5 Written Questions
5 Matching Questions
- The Scarlet Letter
- Lost Generation of the 1920s
- Democracy in America
- Horatio Alger Jr. Stories
- a Black musicians such as Joseph ("Joe") King Oliver, W.C. Handy, and "Jelly Roll" Morton helped create jazz. Jazz was especially popular among the youth because it symbolized a desire to break with tradition.
- b 1835; Alexis de Tocqueville; He argued that American individualism arose as a result of the absence of an aristocracy.
- c 1850; Nathaniel Hawthorne; The novel dealt with the legacy of Puritanism.
- d Key writers included Sinclair Lewis and F. Scott Fitzgerald; Called this because they were disillusioned with American society during the 1920s. They criticized main-class conformity and materialism. For example, Sinclair Lewis criticized middle-class life in novels such as Babbitt and Main Street.
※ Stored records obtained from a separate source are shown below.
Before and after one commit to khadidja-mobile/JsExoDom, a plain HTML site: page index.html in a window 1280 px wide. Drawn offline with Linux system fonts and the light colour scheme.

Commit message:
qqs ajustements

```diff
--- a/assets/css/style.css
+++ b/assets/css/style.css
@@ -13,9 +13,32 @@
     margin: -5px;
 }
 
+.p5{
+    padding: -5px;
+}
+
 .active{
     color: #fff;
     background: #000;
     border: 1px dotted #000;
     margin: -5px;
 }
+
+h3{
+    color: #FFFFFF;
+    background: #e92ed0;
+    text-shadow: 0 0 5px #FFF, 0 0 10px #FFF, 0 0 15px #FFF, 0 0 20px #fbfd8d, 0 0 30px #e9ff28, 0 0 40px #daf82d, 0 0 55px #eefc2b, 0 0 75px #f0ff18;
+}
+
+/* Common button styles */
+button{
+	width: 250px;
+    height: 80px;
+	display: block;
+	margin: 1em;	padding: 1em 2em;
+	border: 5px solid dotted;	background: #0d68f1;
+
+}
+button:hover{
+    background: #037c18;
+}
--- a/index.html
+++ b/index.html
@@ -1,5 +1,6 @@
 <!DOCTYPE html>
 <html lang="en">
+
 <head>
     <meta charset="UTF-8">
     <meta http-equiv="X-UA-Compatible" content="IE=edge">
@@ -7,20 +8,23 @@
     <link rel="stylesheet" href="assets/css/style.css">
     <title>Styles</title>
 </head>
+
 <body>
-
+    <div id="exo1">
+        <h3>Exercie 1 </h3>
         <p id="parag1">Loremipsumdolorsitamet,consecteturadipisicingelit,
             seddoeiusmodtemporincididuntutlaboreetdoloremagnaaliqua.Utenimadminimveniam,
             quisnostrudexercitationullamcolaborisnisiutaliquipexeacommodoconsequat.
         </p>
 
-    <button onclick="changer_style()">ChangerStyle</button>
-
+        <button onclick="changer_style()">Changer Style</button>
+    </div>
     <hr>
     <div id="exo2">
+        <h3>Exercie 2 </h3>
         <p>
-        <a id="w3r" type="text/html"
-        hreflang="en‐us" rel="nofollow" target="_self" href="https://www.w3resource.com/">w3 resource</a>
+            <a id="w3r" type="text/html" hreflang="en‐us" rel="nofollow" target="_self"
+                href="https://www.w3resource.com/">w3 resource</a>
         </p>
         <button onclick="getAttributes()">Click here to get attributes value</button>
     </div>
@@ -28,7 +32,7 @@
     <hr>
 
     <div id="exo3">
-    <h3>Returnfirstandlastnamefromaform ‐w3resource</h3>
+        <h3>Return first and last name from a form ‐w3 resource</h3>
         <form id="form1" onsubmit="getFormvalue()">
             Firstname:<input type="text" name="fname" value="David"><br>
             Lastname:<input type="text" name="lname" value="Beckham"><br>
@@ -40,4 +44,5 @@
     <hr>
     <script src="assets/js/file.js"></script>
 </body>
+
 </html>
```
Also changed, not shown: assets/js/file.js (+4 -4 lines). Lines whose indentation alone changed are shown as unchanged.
Harlem Renaissance, 1920s. Key writers included Langston Hughes, Zora Neale Hurston, Claude McKay, Josephine Baker, and James Weldon Johnson. They created distinctive African American literature. Writers expressed pride in their African American culture.
- e (1867-1899); Horatio Alger Jr.; This is a collection of approximately 270 dime novels. Alger's novels feature rags-to-riches stories describing how down-and-out boys become rich and successful through hard work, honesty, and a little luck.
5 Multiple Choice Questions
- 1962; Michael Harrington; Poignant and influential report on poverty in America. The book played an important role in awakening JFK's interest in the poor and showed the way for LBJ's War on Poverty.
- 1950s; Key musicians included Little Richard, Chuck Berry, and Elvis Presley. Rock and roll first emerged during the 1950s. Rock and roll was inspired and strongly influenced by Black musical traditions, especially rhythm and blues.
- 1907; William James; His concept of pragmatism held that truth was to be tested, above all, by the practical consequences of an idea, by action rather than theories. In short, beliefs should not be tested by experience. The ultimate test of truth is experience, not logic. It is important to remember that William James and other pragmatists do not believe in the existence of absolute truth.
- 1963; Dr. Martin Luther King Jr.; Dr. King argued that citizens have "a moral responsibility to disobey unjust laws." Civil disobedience is thus a justified response to unjust laws.
- 1956; W. H. Whyte; The novel criticizing the homogenous culture of the 1950s. It criticizes American conformity and the belief that economic growth would solve all problems.
5 True/False Questions
"Common sense" → 1950s; Key musicians included Little Richard, Chuck Berry, and Elvis Presley. Rock and roll first emerged during the 1950s. Rock and roll was inspired and strongly influenced by Black musical traditions, especially rhythm and blues.
A Century of Dishonor → 1881; Helen Hunt Jackson; The book aroused public awareness of the federal government's long record of betraying and cheating Native Americans.
The Hudson River School → (mid-1800s); The Hudson River School was a group of artists led by Thomas Cole, who painted landscapes emphasizing America's natural beauty. The Hudson River School was America's first coherent school of art.
The Liberator → 1906; Upton Sinclair; The novel exposed appalling conditions in the Chicago meatpacking industry. It was a classic example of a muckraking novel. The novel helped bring about passage of the Pure Food and Drug Act and the Meat Inspection Act of 1906.
The Federalist Papers (The Federalist) → 1787; Hamilton, Madison, and Jay; Supported the ratification of the Constitution of 1787. They challenged the conventional political wisdom of the eighteenth century when they asserted that a large republic offered the best protection of minority rights.